NEW YORK (Jan. 11, 2017) — Kentucky is one of 10 states to receive a $2 million grant from the The Council of Chief State School Officers (CCSSO) and JPMorgan Chase & Co. to increase the number of students who graduate from high school prepared for careers.
Delaware, Kentucky, Louisiana, Massachusetts, Nevada, Ohio, Oklahoma, Rhode Island, Tennessee and Wisconsin will each receive $2 million over three years to expand and improve career pathways for all high school students.
Developed as part of JPMorgan Chase’s $75 million global New Skills for Youth initiative, each winning state will work with government, business and education leaders to strengthen career education and create pathways to economic success.
“If we are to achieve our goal of making Kentucky the hub of excellence in engineering and manufacturing in America, we must work diligently to be more economically competitive,” said Gov. Matt Bevin. “Ensuring we have the most highly skilled and well trained workforce is critical to this effort. The current shortage of skilled workers, makes it difficult for Kentucky employers to create and expand their businesses. This grant will ensure career and technical education is better aligned with the needs of employers and business leaders. This, in turn, will bring about increased economic prosperity for both current and future generations of Kentuckians.”
An independent advisory committee recommended the states to receive grants from the New Skills for Youth initiative after a rigorous review process. These 10 states demonstrated the strongest plans to work across sectors to transform how they design and develop career preparedness education programs and provide young people with the skills they need to compete for high-skill, well-paying jobs. They have also committed to bring together education leaders, business partners and community partners to set ambitious benchmarks for achieving these goals.
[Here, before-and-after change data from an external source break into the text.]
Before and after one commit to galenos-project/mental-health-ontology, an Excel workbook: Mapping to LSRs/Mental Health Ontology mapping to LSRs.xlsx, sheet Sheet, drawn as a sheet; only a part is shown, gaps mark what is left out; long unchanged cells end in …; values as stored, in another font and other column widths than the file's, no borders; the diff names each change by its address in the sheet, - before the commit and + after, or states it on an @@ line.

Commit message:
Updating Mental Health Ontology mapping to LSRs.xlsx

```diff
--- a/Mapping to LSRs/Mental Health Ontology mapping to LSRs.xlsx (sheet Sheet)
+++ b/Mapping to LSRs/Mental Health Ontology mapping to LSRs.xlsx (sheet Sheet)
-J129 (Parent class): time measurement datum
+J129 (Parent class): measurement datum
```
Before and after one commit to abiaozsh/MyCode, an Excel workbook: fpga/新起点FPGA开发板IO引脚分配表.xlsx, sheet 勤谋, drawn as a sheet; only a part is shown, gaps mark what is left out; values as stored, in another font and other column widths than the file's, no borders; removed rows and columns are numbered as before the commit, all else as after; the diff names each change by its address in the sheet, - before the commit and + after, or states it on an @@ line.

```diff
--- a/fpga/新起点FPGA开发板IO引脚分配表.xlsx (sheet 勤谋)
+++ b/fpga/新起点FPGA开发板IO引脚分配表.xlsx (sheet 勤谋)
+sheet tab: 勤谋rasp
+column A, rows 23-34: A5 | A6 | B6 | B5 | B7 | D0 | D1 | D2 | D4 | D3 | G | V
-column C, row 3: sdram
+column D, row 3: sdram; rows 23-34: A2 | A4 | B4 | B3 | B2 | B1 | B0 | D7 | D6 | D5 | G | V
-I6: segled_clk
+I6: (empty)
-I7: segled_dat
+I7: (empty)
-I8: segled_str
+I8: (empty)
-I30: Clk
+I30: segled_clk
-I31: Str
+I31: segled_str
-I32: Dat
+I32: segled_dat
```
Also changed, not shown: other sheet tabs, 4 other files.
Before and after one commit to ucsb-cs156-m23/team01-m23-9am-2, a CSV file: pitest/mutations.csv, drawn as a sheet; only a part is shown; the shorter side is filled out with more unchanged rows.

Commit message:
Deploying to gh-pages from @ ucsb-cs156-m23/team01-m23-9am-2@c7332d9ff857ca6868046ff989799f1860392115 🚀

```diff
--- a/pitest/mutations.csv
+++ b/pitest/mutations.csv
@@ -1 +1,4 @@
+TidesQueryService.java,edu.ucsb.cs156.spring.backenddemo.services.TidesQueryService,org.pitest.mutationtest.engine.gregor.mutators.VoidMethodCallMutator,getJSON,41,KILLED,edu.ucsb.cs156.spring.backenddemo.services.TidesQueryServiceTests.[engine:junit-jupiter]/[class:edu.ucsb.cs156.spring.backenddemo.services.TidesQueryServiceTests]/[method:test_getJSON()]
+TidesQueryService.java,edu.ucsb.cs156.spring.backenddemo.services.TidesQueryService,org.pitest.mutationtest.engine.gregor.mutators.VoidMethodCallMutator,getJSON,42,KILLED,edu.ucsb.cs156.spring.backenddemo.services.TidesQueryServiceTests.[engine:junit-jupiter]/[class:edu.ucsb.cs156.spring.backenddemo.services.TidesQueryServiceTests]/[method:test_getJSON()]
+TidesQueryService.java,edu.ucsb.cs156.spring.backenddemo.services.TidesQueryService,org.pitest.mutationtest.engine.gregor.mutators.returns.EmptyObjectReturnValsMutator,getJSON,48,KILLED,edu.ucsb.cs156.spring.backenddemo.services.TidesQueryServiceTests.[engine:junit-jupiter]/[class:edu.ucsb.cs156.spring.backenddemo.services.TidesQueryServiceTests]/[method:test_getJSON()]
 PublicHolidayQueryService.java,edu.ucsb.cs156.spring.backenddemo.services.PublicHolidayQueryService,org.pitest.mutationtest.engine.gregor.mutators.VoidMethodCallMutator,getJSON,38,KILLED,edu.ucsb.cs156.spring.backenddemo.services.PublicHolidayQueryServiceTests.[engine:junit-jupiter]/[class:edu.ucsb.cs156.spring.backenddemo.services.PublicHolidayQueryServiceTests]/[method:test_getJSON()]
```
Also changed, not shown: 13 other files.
Too many students leave high school without being prepared for college or a career. Nationwide, the unemployment rate for young people ages 16-24 is 9.3 percent, with many more working only part-time or in low-wage jobs with little opportunity to advance. At the same time, the U.S. economy is projected to produce millions of well-paying jobs over the next decade, about two-thirds of which will require some post-secondary education but not necessarily a four-year college degree.